So while state officials estimate it will cost about $37 million to extend foster care, but they say that will be offset by $52 million in federal funds, for a net savings to the state of $15 million.
“This is truly a historic piece of legislation,” said Cathy Senderling-McDonald, deputy executive director of the County Welfare Directors Association of California (CWDA). “What we want to make sure is that extending foster care beyond age 18 is meaningful for the youth who participate – enabling them to develop long-lasting relationships with caring adults and attend school or training programs to help them succeed in the future. It’s not just about handing them a check each month.”
A technical process
Under the federal law, foster youth must meet at least one of five conditions to remain in care until 21.
- completing secondary education or an equivalent credential,
- being enrolled in an institution that provides post-secondary or vocational education,
- participating in a program to promote or remove barriers to employment,
- being employed for at least 80 hours per month, or
- incapable of doing these activities due to a medical condition.

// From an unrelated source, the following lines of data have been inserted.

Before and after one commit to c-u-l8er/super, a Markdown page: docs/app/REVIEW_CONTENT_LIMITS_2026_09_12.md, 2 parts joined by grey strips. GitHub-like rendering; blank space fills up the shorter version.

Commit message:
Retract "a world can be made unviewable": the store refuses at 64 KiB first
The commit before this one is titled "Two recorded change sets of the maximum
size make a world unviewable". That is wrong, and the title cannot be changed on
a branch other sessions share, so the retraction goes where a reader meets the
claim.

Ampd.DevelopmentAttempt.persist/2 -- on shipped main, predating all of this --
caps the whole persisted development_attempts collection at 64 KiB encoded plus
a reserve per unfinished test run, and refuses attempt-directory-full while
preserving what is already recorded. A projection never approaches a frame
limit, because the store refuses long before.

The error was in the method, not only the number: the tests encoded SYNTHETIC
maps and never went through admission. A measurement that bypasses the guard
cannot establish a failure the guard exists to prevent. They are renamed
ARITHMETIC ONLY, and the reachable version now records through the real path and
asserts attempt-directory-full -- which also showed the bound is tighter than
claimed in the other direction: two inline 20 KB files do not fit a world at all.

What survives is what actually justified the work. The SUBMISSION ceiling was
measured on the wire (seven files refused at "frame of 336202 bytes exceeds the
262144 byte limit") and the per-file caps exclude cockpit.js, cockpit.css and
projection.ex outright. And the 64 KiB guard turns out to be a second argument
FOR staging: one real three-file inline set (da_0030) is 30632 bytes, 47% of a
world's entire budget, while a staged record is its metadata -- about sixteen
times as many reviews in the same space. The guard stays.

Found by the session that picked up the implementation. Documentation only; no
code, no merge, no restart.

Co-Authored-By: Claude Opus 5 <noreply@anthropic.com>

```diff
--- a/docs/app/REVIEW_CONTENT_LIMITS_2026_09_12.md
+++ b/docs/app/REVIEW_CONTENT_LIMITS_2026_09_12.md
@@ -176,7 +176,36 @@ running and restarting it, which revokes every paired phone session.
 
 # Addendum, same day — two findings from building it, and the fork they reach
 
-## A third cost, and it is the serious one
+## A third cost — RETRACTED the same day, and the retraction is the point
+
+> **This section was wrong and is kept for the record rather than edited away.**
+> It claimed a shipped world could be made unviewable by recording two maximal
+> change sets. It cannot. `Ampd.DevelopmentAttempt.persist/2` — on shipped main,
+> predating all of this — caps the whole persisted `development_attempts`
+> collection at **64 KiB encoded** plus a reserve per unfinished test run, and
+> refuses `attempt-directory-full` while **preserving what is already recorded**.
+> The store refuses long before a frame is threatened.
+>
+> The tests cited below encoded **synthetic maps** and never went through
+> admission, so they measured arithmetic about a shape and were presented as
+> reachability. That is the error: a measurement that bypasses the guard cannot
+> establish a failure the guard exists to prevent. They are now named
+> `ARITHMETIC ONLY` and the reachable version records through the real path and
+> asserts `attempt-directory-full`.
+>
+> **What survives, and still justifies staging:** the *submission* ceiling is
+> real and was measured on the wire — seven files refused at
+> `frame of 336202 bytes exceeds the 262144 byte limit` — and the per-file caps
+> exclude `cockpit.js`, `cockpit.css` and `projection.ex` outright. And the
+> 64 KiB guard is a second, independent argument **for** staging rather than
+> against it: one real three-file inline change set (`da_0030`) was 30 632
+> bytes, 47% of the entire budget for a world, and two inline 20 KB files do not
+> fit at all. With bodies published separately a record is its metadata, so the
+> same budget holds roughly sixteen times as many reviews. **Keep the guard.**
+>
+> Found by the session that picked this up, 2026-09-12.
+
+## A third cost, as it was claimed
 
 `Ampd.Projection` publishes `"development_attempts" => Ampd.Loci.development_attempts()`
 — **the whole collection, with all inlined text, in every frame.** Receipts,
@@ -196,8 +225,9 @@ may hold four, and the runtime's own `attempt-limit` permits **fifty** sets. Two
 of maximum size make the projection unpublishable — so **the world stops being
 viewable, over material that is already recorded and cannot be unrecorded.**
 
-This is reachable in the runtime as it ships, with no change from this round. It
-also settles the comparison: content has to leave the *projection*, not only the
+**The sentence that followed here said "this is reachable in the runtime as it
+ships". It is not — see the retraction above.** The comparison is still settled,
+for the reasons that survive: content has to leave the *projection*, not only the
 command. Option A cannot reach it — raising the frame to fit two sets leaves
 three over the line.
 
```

These conditions may seem specific and straightforward, but they’re not. A lot of the requirements are open to interpretation. “It gets very technical,” said Debbie Raucher with the John Burton Foundation, which is coordinating the implementation process for higher education.
So since last summer, county social services, community groups, and foster care advocacy groups have been holding stakeholder meetings throughout the state to get input from everyone involved. The last one took place in July. All that information has been sent to the California Department of Social Services (CDSS), which will start releasing the regulations on October 1st.

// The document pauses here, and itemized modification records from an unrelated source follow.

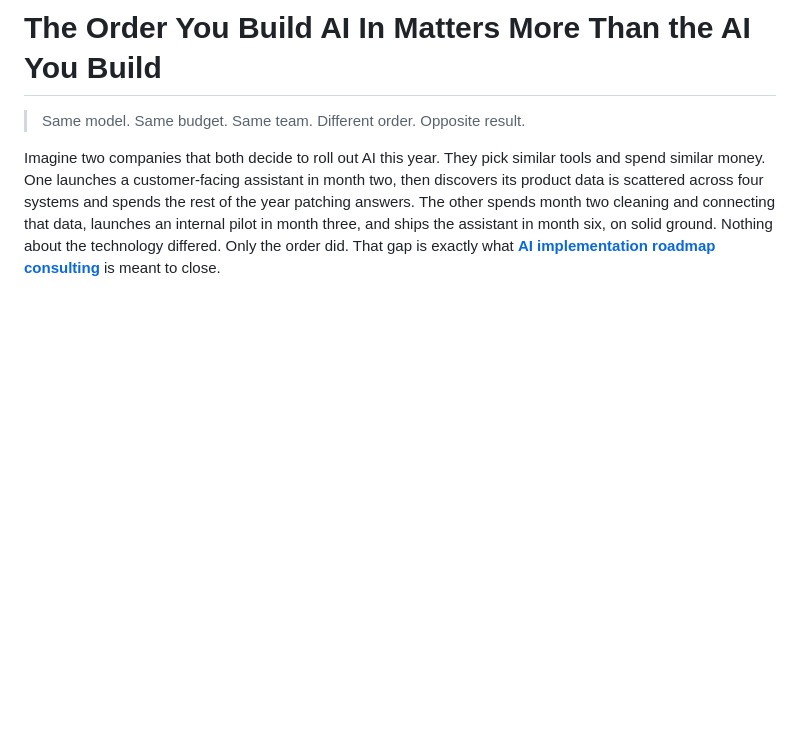
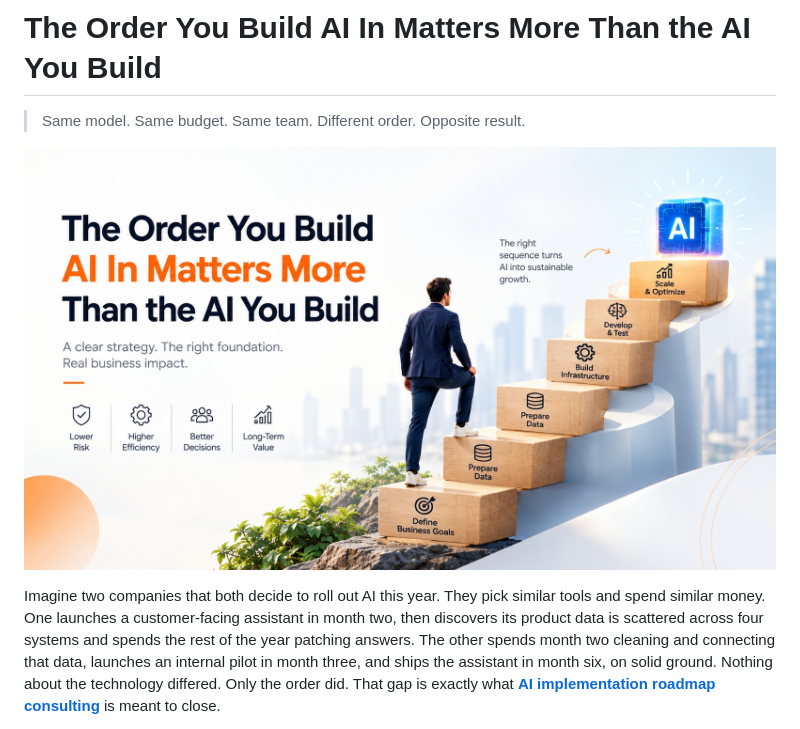
Before and after one commit to harshp-zigs/order-you-build-ai-matters-, a Markdown page: README.md, the part around the change. Drawn GitHub-style; blank space fills up the shorter version.

```diff
--- a/README.md
+++ b/README.md
@@ -1,6 +1,8 @@
 # The Order You Build AI In Matters More Than the AI You Build
 
 > Same model. Same budget. Same team. Different order. Opposite result.
+
+![The Order You Build AI In Matters More Than the AI You Build](ai-implementation-roadmap-sequence.jpg)
 
 Imagine two companies that both decide to roll out AI this year. They pick similar tools and spend similar money. One launches a customer-facing assistant in month two, then discovers its product data is scattered across four systems and spends the rest of the year patching answers. The other spends month two cleaning and connecting that data, launches an internal pilot in month three, and ships the assistant in month six, on solid ground. Nothing about the technology differed. Only the order did. That gap is exactly what [**AI implementation roadmap consulting**](https://zignuts.com/ai-services/ai-consulting/ai-implementation-roadmap-services?utm_source=seo_web2.0&utm_medium=backlink&utm_campaign=seo_referral&utm_id=10) is meant to close.
 
```
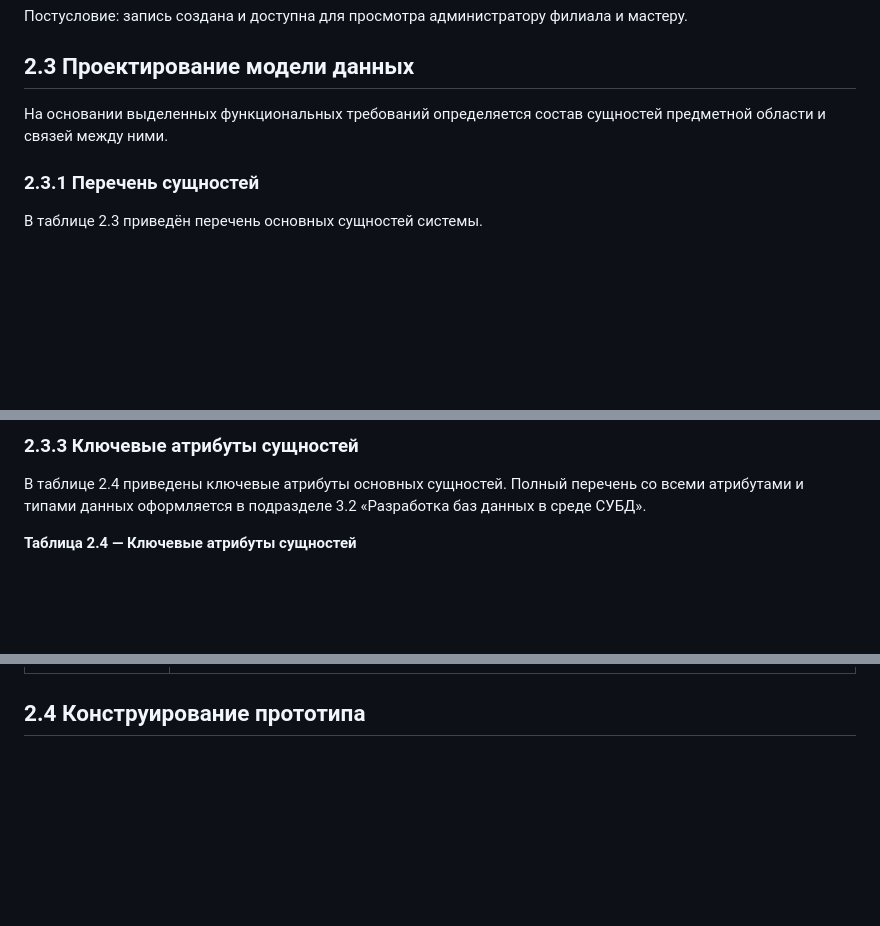
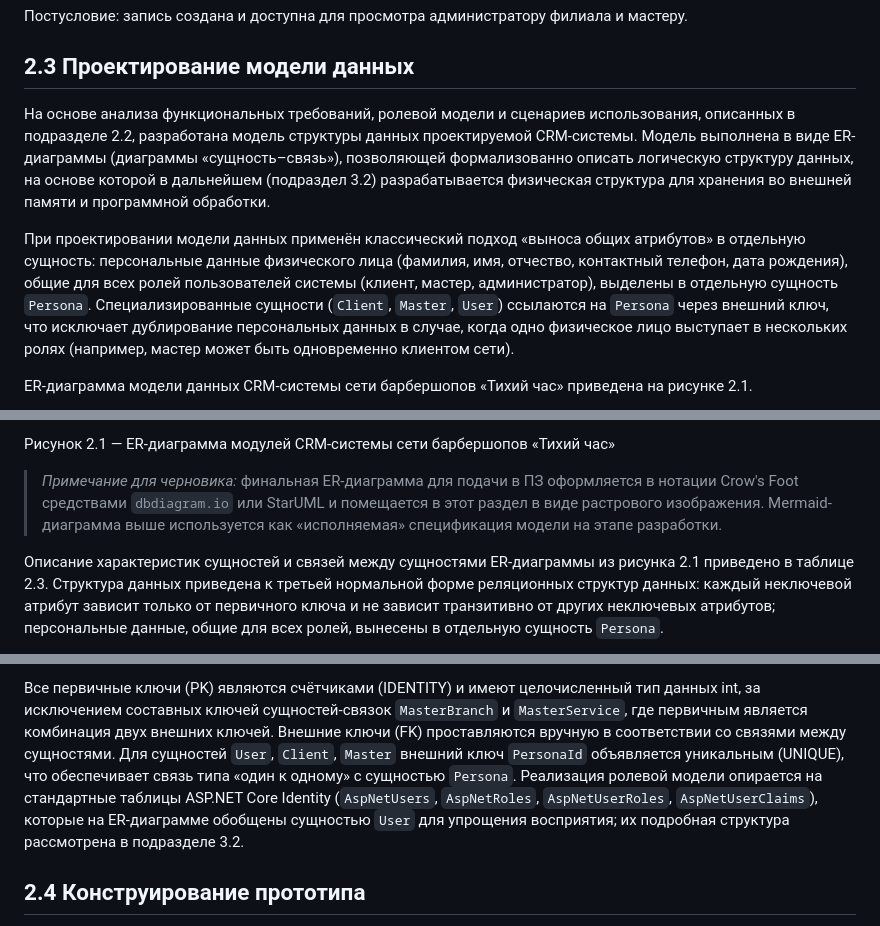
Before and after one commit to nabokovrustam23-debug/Diplom, a Markdown page: docs/pz/02-analiz.md, 3 parts joined by grey strips. Drawn GitHub-style; blank space fills up the shorter version.

```diff
--- a/docs/pz/02-analiz.md
+++ b/docs/pz/02-analiz.md
@@ -164,9 +164,9 @@
 
 ## 2.3 Проектирование модели данных
 
-На основании выделенных функциональных требований определяется состав сущностей предметной области и связей между ними.
+На основе анализа функциональных требований, ролевой модели и сценариев использования, описанных в подразделе 2.2, разработана модель структуры данных проектируемой CRM-системы. Модель выполнена в виде ER-диаграммы (диаграммы «сущность–связь»), позволяющей формализованно описать логическую структуру данных, на основе которой в дальнейшем (подраздел 3.2) разрабатывается физическая структура для хранения во внешней памяти и программной обработки.
 
-### 2.3.1 Перечень сущностей
+При проектировании модели данных применён классический подход «выноса общих атрибутов» в отдельную сущность: персональные данные физического лица (фамилия, имя, отчество, контактный телефон, дата рождения), общие для всех ролей пользователей системы (клиент, мастер, администратор), выделены в отдельную сущность `Persona`. Специализированные сущности (`Client`, `Master`, `User`) ссылаются на `Persona` через внешний ключ, что исключает дублирование персональных данных в случае, когда одно физическое лицо выступает в нескольких ролях (например, мастер может быть одновременно клиентом сети).
 
-В таблице 2.3 приведён перечень основных сущностей системы.
+ER-диаграмма модели данных CRM-системы сети барбершопов «Тихий час» приведена на рисунке 2.1.
 
@@ -204,7 +195,7 @@
 
-### 2.3.3 Ключевые атрибуты сущностей
+Рисунок 2.1 — ER-диаграмма модулей CRM-системы сети барбершопов «Тихий час»
 
-В таблице 2.4 приведены ключевые атрибуты основных сущностей. Полный перечень со всеми атрибутами и типами данных оформляется в подразделе 3.2 «Разработка баз данных в среде СУБД».
+> *Примечание для черновика:* финальная ER-диаграмма для подачи в ПЗ оформляется в нотации Crow's Foot средствами `dbdiagram.io` или StarUML и помещается в этот раздел в виде растрового изображения. Mermaid-диаграмма выше используется как «исполняемая» спецификация модели на этапе разработки.
 
-**Таблица 2.4 — Ключевые атрибуты сущностей**
+Описание характеристик сущностей и связей между сущностями ER-диаграммы из рисунка 2.1 приведено в таблице 2.3. Структура данных приведена к третьей нормальной форме реляционных структур данных: каждый неключевой атрибут зависит только от первичного ключа и не зависит транзитивно от других неключевых атрибутов; персональные данные, общие для всех ролей, вынесены в отдельную сущность `Persona`.
 
@@ -220,3 +218,4 @@
+Все первичные ключи (PK) являются счётчиками (IDENTITY) и имеют целочисленный тип данных int, за исключением составных ключей сущностей-связок `MasterBranch` и `MasterService`, где первичным является комбинация двух внешних ключей. Внешние ключи (FK) проставляются вручную в соответствии со связями между сущностями. Для сущностей `User`, `Client`, `Master` внешний ключ `PersonaId` объявляется уникальным (UNIQUE), что обеспечивает связь типа «один к одному» с сущностью `Persona`. Реализация ролевой модели опирается на стандартные таблицы ASP.NET Core Identity (`AspNetUsers`, `AspNetRoles`, `AspNetUserRoles`, `AspNetUserClaims`), которые на ER-диаграмме обобщены сущностью `User` для упрощения восприятия; их подробная структура рассмотрена в подразделе 3.2.
 
 ## 2.4 Конструирование прототипа
 
```
Also changed, not shown: other parts of docs/pz/02-analiz.md (+33 -35 lines), docs/methodology-checklist.md (+5 -3 lines).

Raucher describes the process as an “unprecedented collaboration between community activists and CDSS to make the program as effective as possible and get it right the first time.”
Foster youth take a lead role
In a significant break from past discussions surrounding foster care regulations, current and former foster youth have been very involved in developing the new guidelines, starting with the Senate Caucus on Foster Youth in Congress, which included current and former foster youth at every meeting.
California has followed that lead. Ashley McCullough, a Youth Advocate Fellow at the Westcoast Children’s Clinic, sits on Alameda County’s AB 12 implementation group.
The Stanford University graduate had to use her scholarships and financial aid to pay for her dorm room. If there had been an AB 12, foster care would have paid for her housing and she wouldn’t have had to scramble to find a place to live during the summer.
Yet McCullough still expects it will be a hard sell to encourage other foster youth to remain in the system. “Once people are 18 they’re not going to want to stay in foster care because they’ve had the system disrupt their lives long enough,” she said.
So the Alameda County group is going to roll out a marketing campaign directed at 17-year-olds and their child care workers. “To me, it’s about preventing homelessness. Foster care doesn’t do a good job of providing families for young people,” said McCullough. “You can’t take advantage of all the other opportunities if you don’t have a stable place to live.”
It may be too late for David Morrow to take advantage of the new law, but he has put his life back on track. Morrow is enrolled in community college and said he hopes to transfer to a four-year college, earn a double major in social work and business, and open a transitional housing program for former foster youth.